Problem requirements :: The pictures must be left out, while the rest of the data is copied exactly.

(Dataset entries)
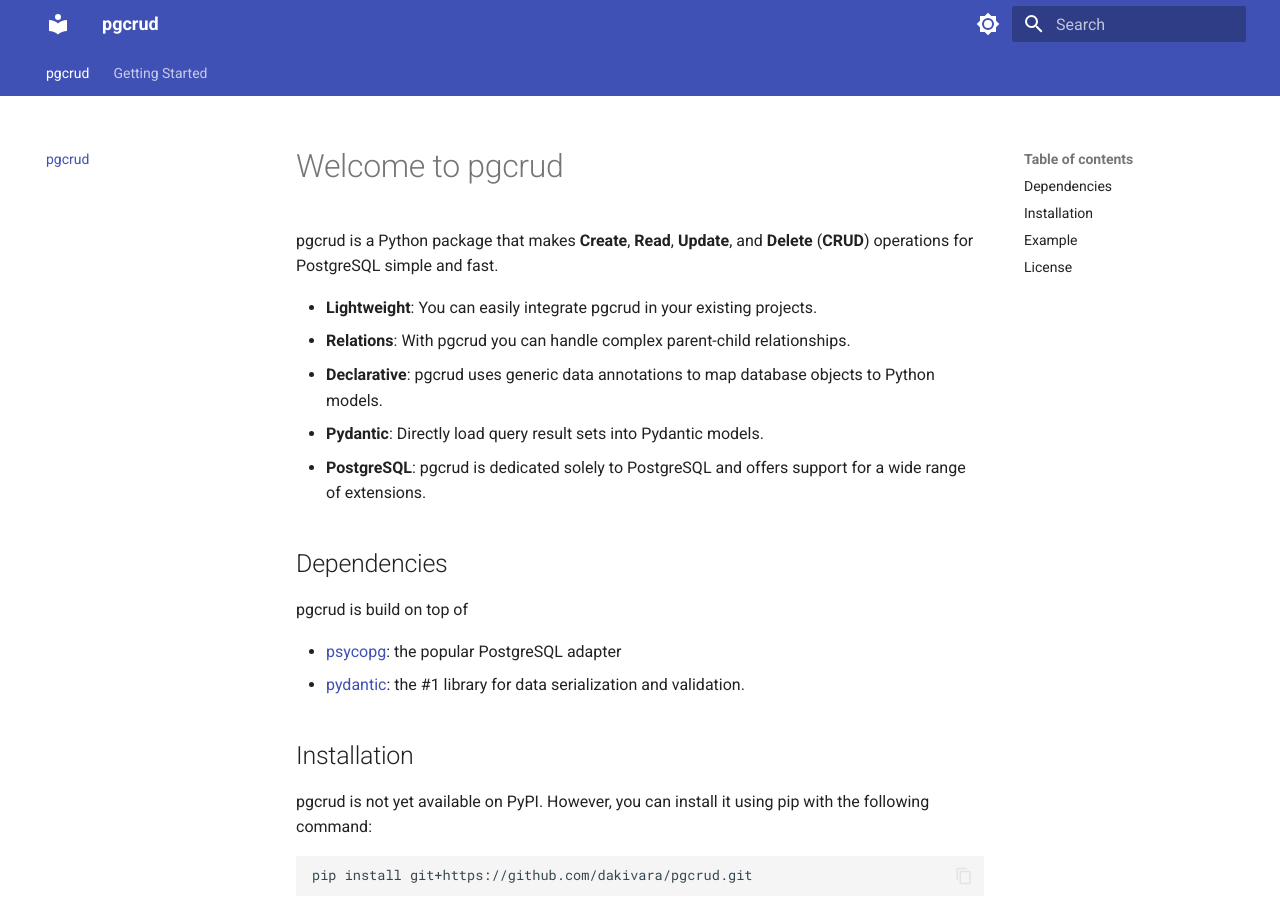
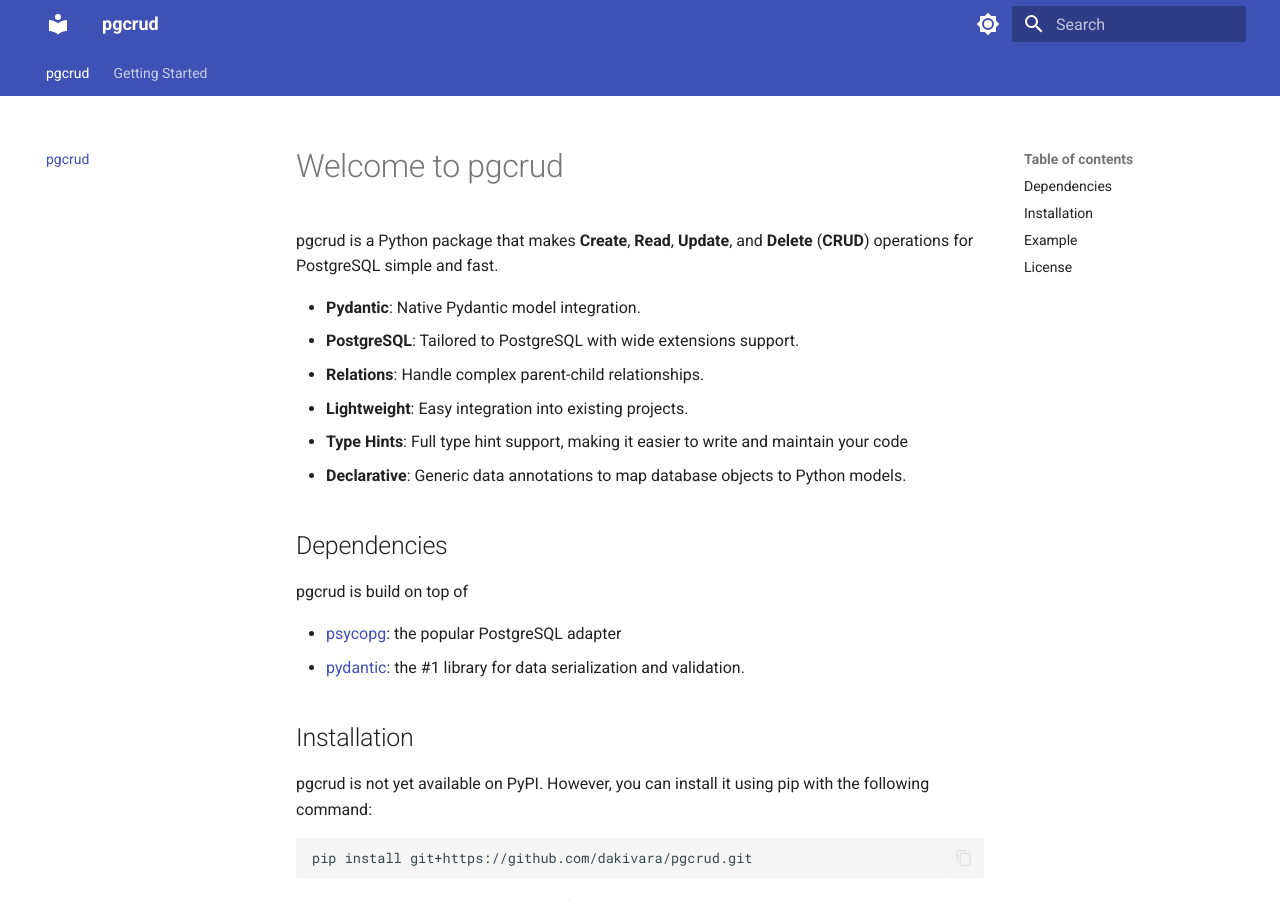
Before and after one commit to dakivara/pgcrud, an MkDocs documentation site: the page built from docs/index.md, in a window 1280 px wide and 900 px high. Built offline with MkDocs 1.6.1 and Material for MkDocs 9.7.7, drawn with Linux system fonts in a browser that asks for light colours.

Commit message:
update main bullet points

```diff
--- a/docs/index.md
+++ b/docs/index.md
@@ -2,11 +2,12 @@
 
 pgcrud is a Python package that makes **Create**, **Read**, **Update**, and **Delete** (**CRUD**) operations for PostgreSQL simple and fast.
 
-- **Lightweight**: You can easily integrate pgcrud in your existing projects.
-- **Relations**: With pgcrud you can handle complex parent-child relationships.
-- **Declarative**: pgcrud uses generic data annotations to map database objects to Python models.
-- **Pydantic**: Directly load query result sets into Pydantic models.
-- **PostgreSQL**: pgcrud is dedicated solely to PostgreSQL and offers support for a wide range of extensions.
+- **Pydantic**: Native Pydantic model integration.
+- **PostgreSQL**: Tailored to PostgreSQL with wide extensions support.
+- **Relations**: Handle complex parent-child relationships.
+- **Lightweight**: Easy integration into existing projects.
+- **Type Hints**: Full type hint support, making it easier to write and maintain your code
+- **Declarative**: Generic data annotations to map database objects to Python models.
 
 ## Dependencies
 
```
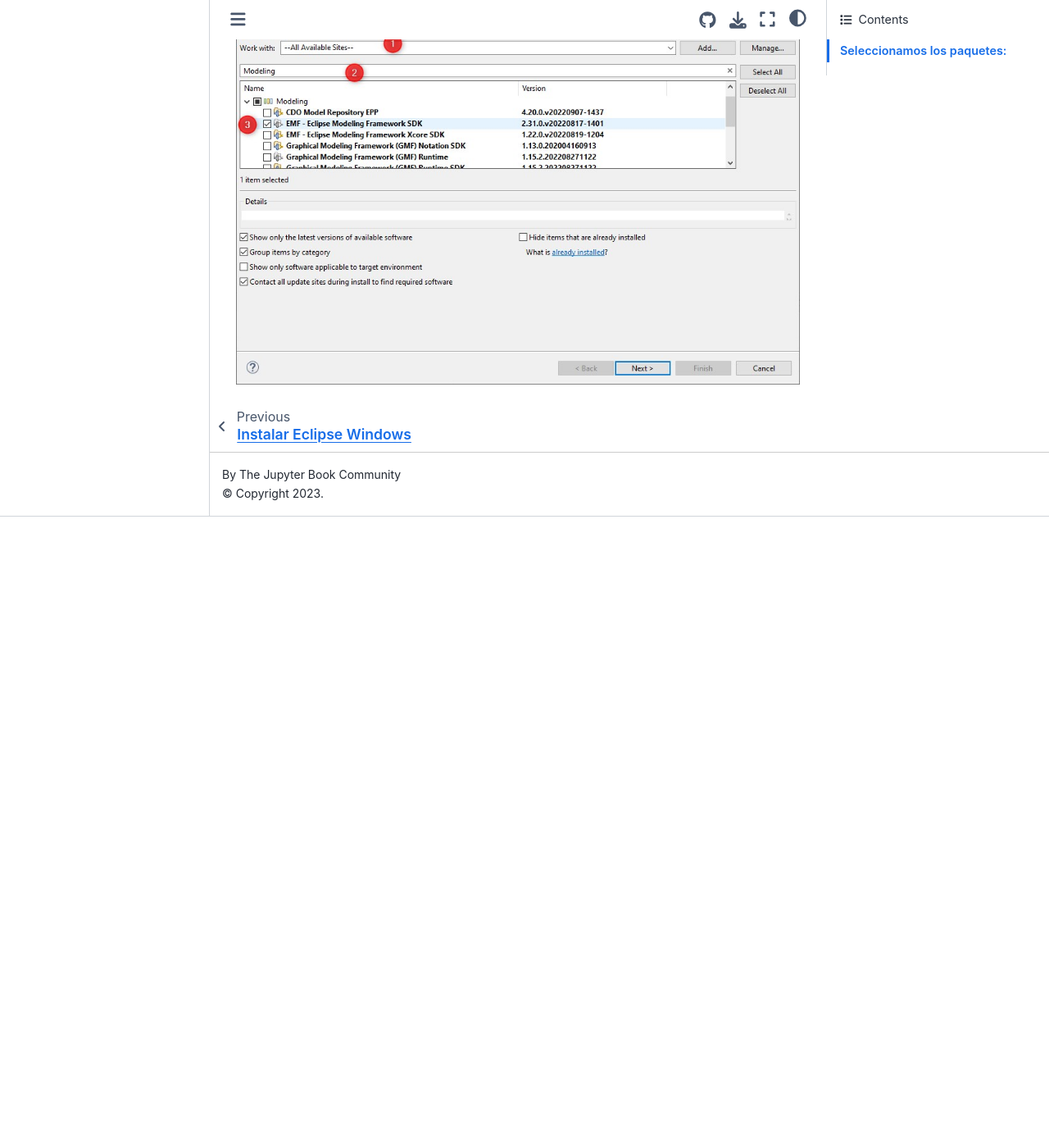
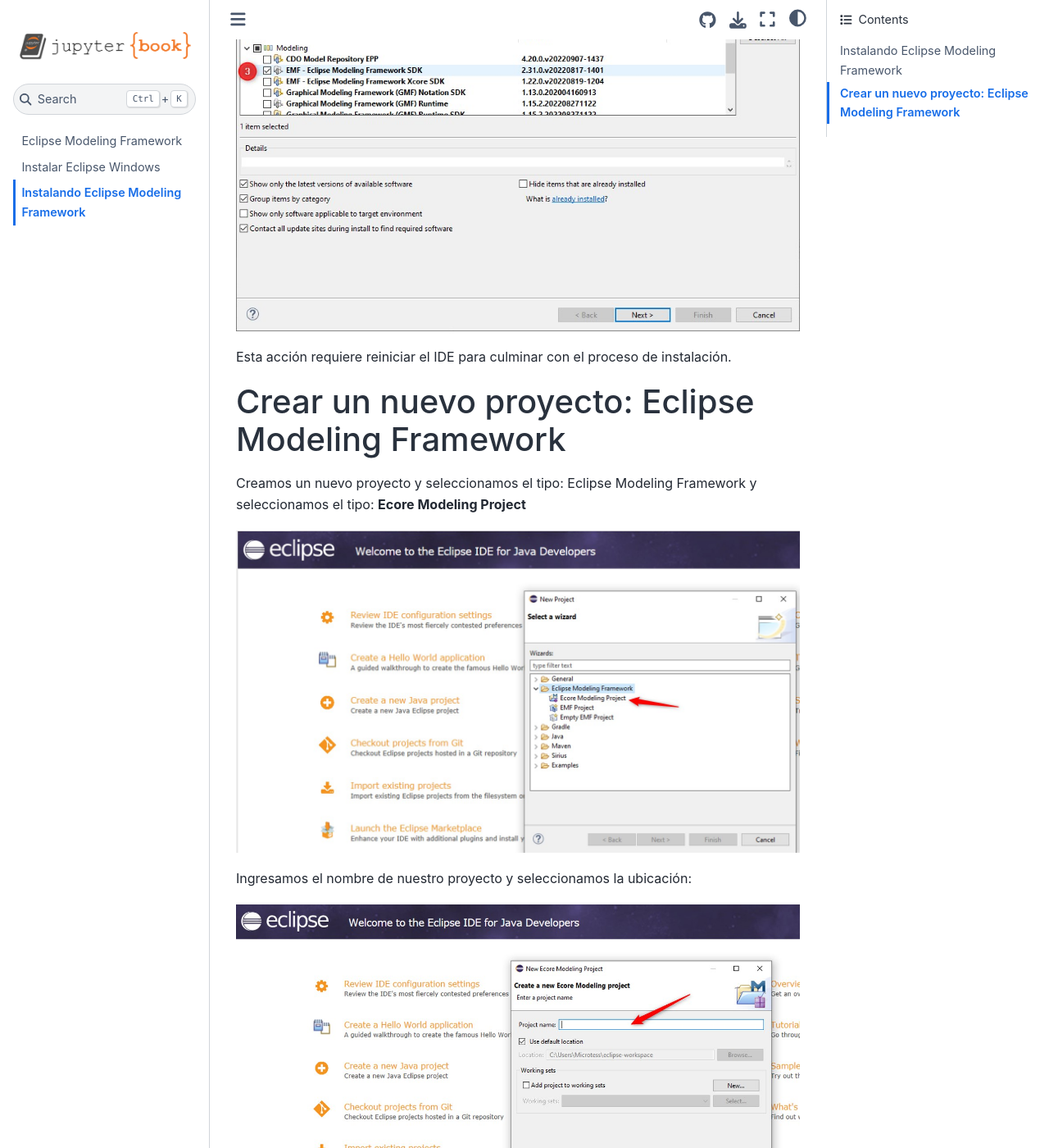
Before and after one commit to edisao/emf, a Jupyter Book: the page built from emf.md, in a window 1280 px wide and 1400 px high, scrolled down 1036 px. Shown: the whole window at 82% size. Built offline with Jupyter Book 1.0.4 settings and Sphinx 7.4.7 and the Sphinx Book theme 1.1.4, drawn with Linux system fonts in a browser that asks for light colours; before the commit the page ends 1666 px from its top, so only the background shows below that; some of the changed text lies outside the part shown.

Commit message:
Eclipse Modeling Framework

```diff
--- a/emf.md
+++ b/emf.md
@@ -6,13 +6,31 @@
 
 ![alt text](https://github.com/edisao/emf/blob/main/images/emf1.jpg?raw=true)
 
-Seleccionamos dentro del campo de selección Work with: -- All Available Sites --
+- Seleccionamos dentro del campo de selección Work with: -- All Available Sites --
 
-Ingresamos el critero de selección: Modeling para filtrar de mejor manera el contenido
+- Ingresamos el critero de selección: Modeling para filtrar de mejor manera el contenido
 
-##### Seleccionamos los paquetes:
+- **Seleccionamos los paquetes**:
 
 1. Ecore Diagram Editor (SDK)
 2. EMF - Eclipse Modeling Framework SDK
 
 ![alt text](https://github.com/edisao/emf/blob/main/images/emf2.jpg?raw=true)
+
+Esta acción requiere reiniciar el IDE para culminar con el proceso de instalación.
+
+# Crear un nuevo proyecto: Eclipse Modeling Framework
+
+Creamos un nuevo proyecto y seleccionamos el tipo: Eclipse Modeling Framework y seleccionamos el tipo: **Ecore Modeling Project**
+
+![alt text](https://github.com/edisao/emf/blob/main/images/emf3.jpg?raw=true)
+
+Ingresamos el nombre de nuestro proyecto y seleccionamos la ubicación:
+
+![alt text](https://github.com/edisao/emf/blob/main/images/emf4.jpg?raw=true)
+
+Seleccionamos el template del proyecto:
+![alt text](https://github.com/edisao/emf/blob/main/images/emf5.jpg?raw=true)
+
+Y estamos listos para generar nuestro modelo, el entorno de trabajo es el siguiente:
+![alt text](https://github.com/edisao/emf/blob/main/images/emf6.jpg?raw=true)
```
Also changed, not shown: images/emf3.jpg (added), images/emf4.jpg (added), images/emf5.jpg (added), images/emf6.jpg (added).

Solution for this exercise ::
Before and after one commit to dakivara/pgcrud, an MkDocs documentation site: the page built from docs/index.md, in a window 1280 px wide and 900 px high. Built offline with MkDocs 1.6.1 and Material for MkDocs 9.7.7, drawn with Linux system fonts in a browser that asks for light colours.

Commit message:
update main bullet points

```diff
--- a/docs/index.md
+++ b/docs/index.md
@@ -2,11 +2,12 @@
 
 pgcrud is a Python package that makes **Create**, **Read**, **Update**, and **Delete** (**CRUD**) operations for PostgreSQL simple and fast.
 
-- **Lightweight**: You can easily integrate pgcrud in your existing projects.
-- **Relations**: With pgcrud you can handle complex parent-child relationships.
-- **Declarative**: pgcrud uses generic data annotations to map database objects to Python models.
-- **Pydantic**: Directly load query result sets into Pydantic models.
-- **PostgreSQL**: pgcrud is dedicated solely to PostgreSQL and offers support for a wide range of extensions.
+- **Pydantic**: Native Pydantic model integration.
+- **PostgreSQL**: Tailored to PostgreSQL with wide extensions support.
+- **Relations**: Handle complex parent-child relationships.
+- **Lightweight**: Easy integration into existing projects.
+- **Type Hints**: Full type hint support, making it easier to write and maintain your code
+- **Declarative**: Generic data annotations to map database objects to Python models.
 
 ## Dependencies
 
```
Before and after one commit to edisao/emf, a Jupyter Book: the page built from emf.md, in a window 1280 px wide and 1400 px high, scrolled down 1036 px. Shown: the whole window at 82% size. Built offline with Jupyter Book 1.0.4 settings and Sphinx 7.4.7 and the Sphinx Book theme 1.1.4, drawn with Linux system fonts in a browser that asks for light colours; before the commit the page ends 1666 px from its top, so only the background shows below that; some of the changed text lies outside the part shown.

Commit message:
Eclipse Modeling Framework

```diff
--- a/emf.md
+++ b/emf.md
@@ -6,13 +6,31 @@
 
 ![alt text](https://github.com/edisao/emf/blob/main/images/emf1.jpg?raw=true)
 
-Seleccionamos dentro del campo de selección Work with: -- All Available Sites --
+- Seleccionamos dentro del campo de selección Work with: -- All Available Sites --
 
-Ingresamos el critero de selección: Modeling para filtrar de mejor manera el contenido
+- Ingresamos el critero de selección: Modeling para filtrar de mejor manera el contenido
 
-##### Seleccionamos los paquetes:
+- **Seleccionamos los paquetes**:
 
 1. Ecore Diagram Editor (SDK)
 2. EMF - Eclipse Modeling Framework SDK
 
 ![alt text](https://github.com/edisao/emf/blob/main/images/emf2.jpg?raw=true)
+
+Esta acción requiere reiniciar el IDE para culminar con el proceso de instalación.
+
+# Crear un nuevo proyecto: Eclipse Modeling Framework
+
+Creamos un nuevo proyecto y seleccionamos el tipo: Eclipse Modeling Framework y seleccionamos el tipo: **Ecore Modeling Project**
+
+![alt text](https://github.com/edisao/emf/blob/main/images/emf3.jpg?raw=true)
+
+Ingresamos el nombre de nuestro proyecto y seleccionamos la ubicación:
+
+![alt text](https://github.com/edisao/emf/blob/main/images/emf4.jpg?raw=true)
+
+Seleccionamos el template del proyecto:
+![alt text](https://github.com/edisao/emf/blob/main/images/emf5.jpg?raw=true)
+
+Y estamos listos para generar nuestro modelo, el entorno de trabajo es el siguiente:
+![alt text](https://github.com/edisao/emf/blob/main/images/emf6.jpg?raw=true)
```
Also changed, not shown: images/emf3.jpg (added), images/emf4.jpg (added), images/emf5.jpg (added), images/emf6.jpg (added).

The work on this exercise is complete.